Source data

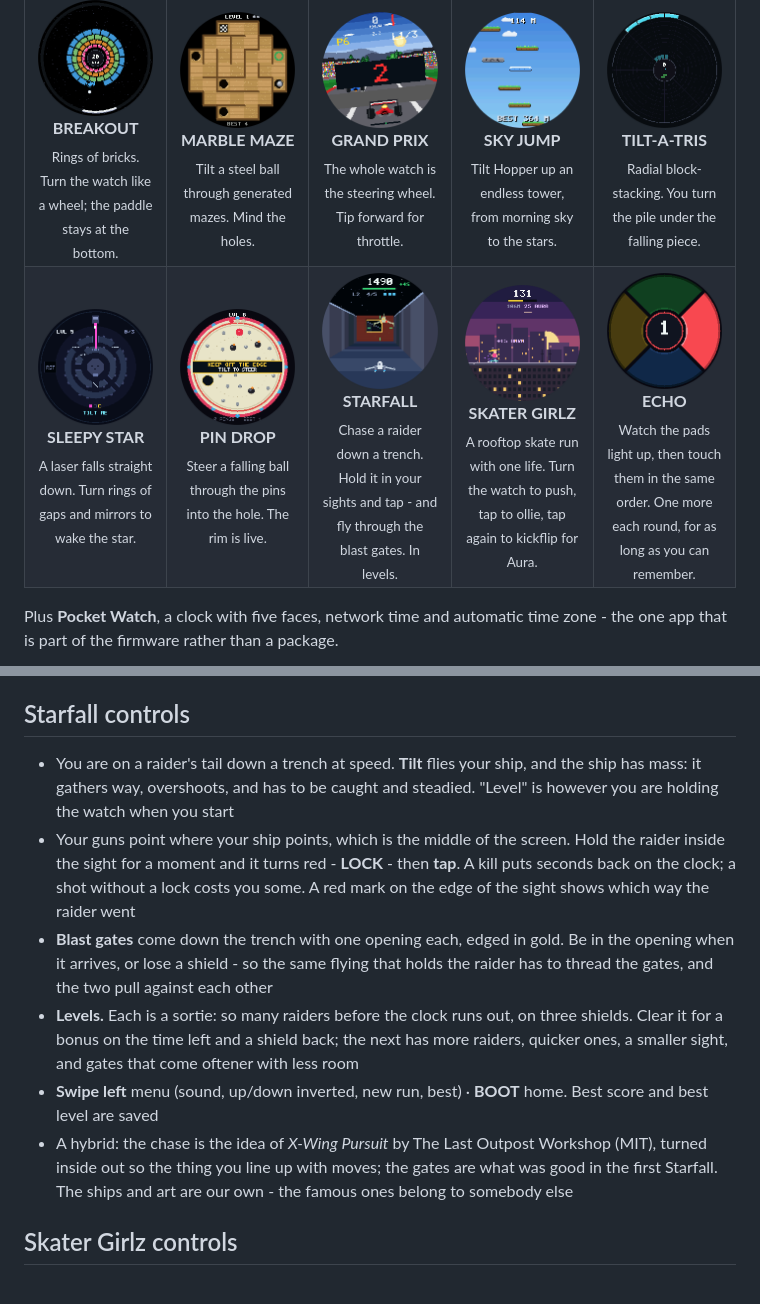
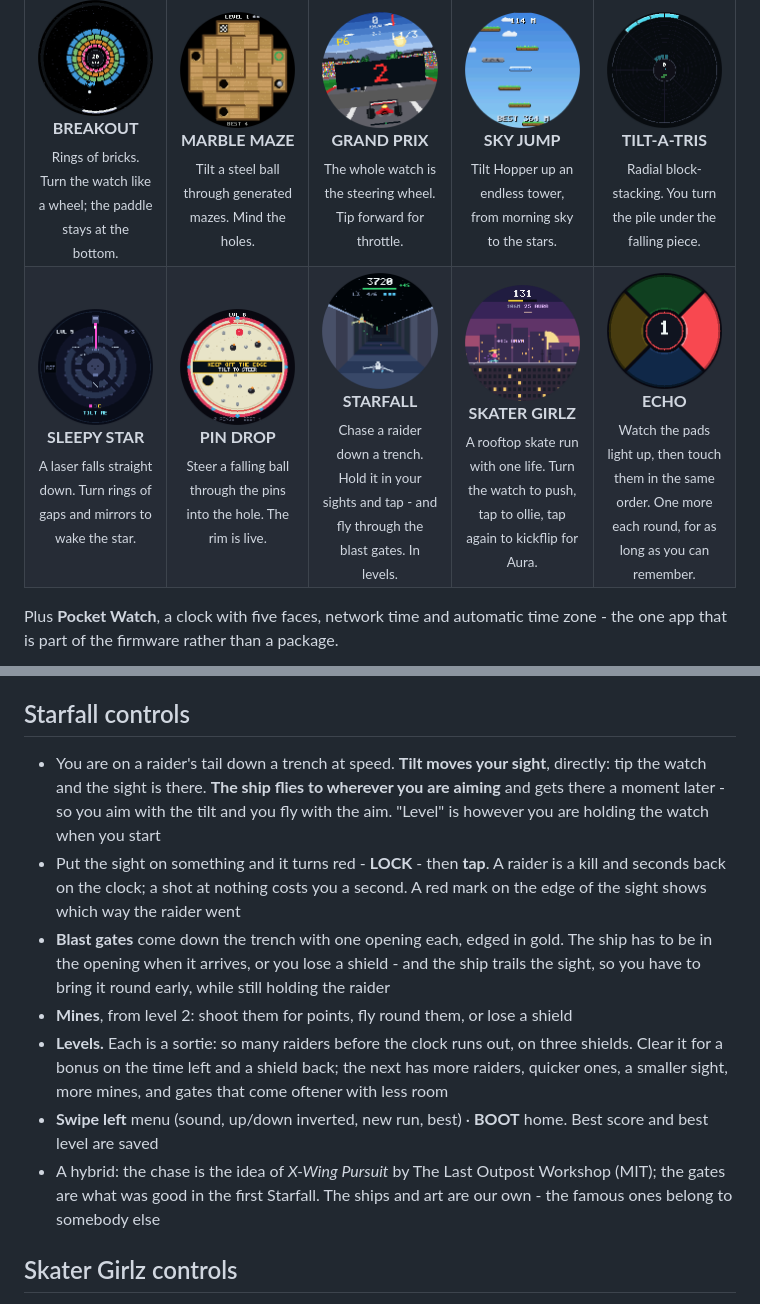
Before and after one commit to PartiallyFrozen/tilt-a-tron, a Markdown page: README.md, 2 parts joined by grey strips. Rendered like a GitHub page; pictures changed too: site/img/starfall.png.

```diff
--- a/README.md
+++ b/README.md
@@ -358,24 +358,25 @@ Handy for checking a game without picking the watch up.
 
 ## Starfall controls
 
-- You are on a raider's tail down a trench at speed. **Tilt** flies your ship, and the ship
-  has mass: it gathers way, overshoots, and has to be caught and steadied. "Level" is however
-  you are holding the watch when you start
-- Your guns point where your ship points, which is the middle of the screen. Hold the raider
-  inside the sight for a moment and it turns red - **LOCK** - then **tap**. A kill puts
-  seconds back on the clock; a shot without a lock costs you some. A red mark on the edge of
-  the sight shows which way the raider went
-- **Blast gates** come down the trench with one opening each, edged in gold. Be in the
-  opening when it arrives, or lose a shield - so the same flying that holds the raider has to
-  thread the gates, and the two pull against each other
+- You are on a raider's tail down a trench at speed. **Tilt moves your sight**, directly: tip
+  the watch and the sight is there. **The ship flies to wherever you are aiming** and gets
+  there a moment later - so you aim with the tilt and you fly with the aim. "Level" is
+  however you are holding the watch when you start
+- Put the sight on something and it turns red - **LOCK** - then **tap**. A raider is a kill
+  and seconds back on the clock; a shot at nothing costs you a second. A red mark on the edge
+  of the sight shows which way the raider went
+- **Blast gates** come down the trench with one opening each, edged in gold. The ship has to
+  be in the opening when it arrives, or you lose a shield - and the ship trails the sight, so
+  you have to bring it round early, while still holding the raider
+- **Mines**, from level 2: shoot them for points, fly round them, or lose a shield
 - **Levels.** Each is a sortie: so many raiders before the clock runs out, on three shields.
   Clear it for a bonus on the time left and a shield back; the next has more raiders, quicker
-  ones, a smaller sight, and gates that come oftener with less room
+  ones, a smaller sight, more mines, and gates that come oftener with less room
 - **Swipe left** menu (sound, up/down inverted, new run, best) · **BOOT** home. Best score
   and best level are saved
-- A hybrid: the chase is the idea of *X-Wing Pursuit* by The Last Outpost Workshop (MIT),
-  turned inside out so the thing you line up with moves; the gates are what was good in the
-  first Starfall. The ships and art are our own - the famous ones belong to somebody else
+- A hybrid: the chase is the idea of *X-Wing Pursuit* by The Last Outpost Workshop (MIT); the
+  gates are what was good in the first Starfall. The ships and art are our own - the famous
+  ones belong to somebody else
 
 ## Skater Girlz controls
 
```
Also changed, not shown: 7 other files.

** About this exercise **
Each line above that includes the word "gates" is to be copied.

** Task result **
-- **Blast gates** come down the trench with one opening each, edged in gold. Be in the
-  thread the gates, and the two pull against each other
+- **Blast gates** come down the trench with one opening each, edged in gold. The ship has to
-  ones, a smaller sight, and gates that come oftener with less room
+  ones, a smaller sight, more mines, and gates that come oftener with less room
-  turned inside out so the thing you line up with moves; the gates are what was good in the
+  gates are what was good in the first Starfall. The ships and art are our own - the famous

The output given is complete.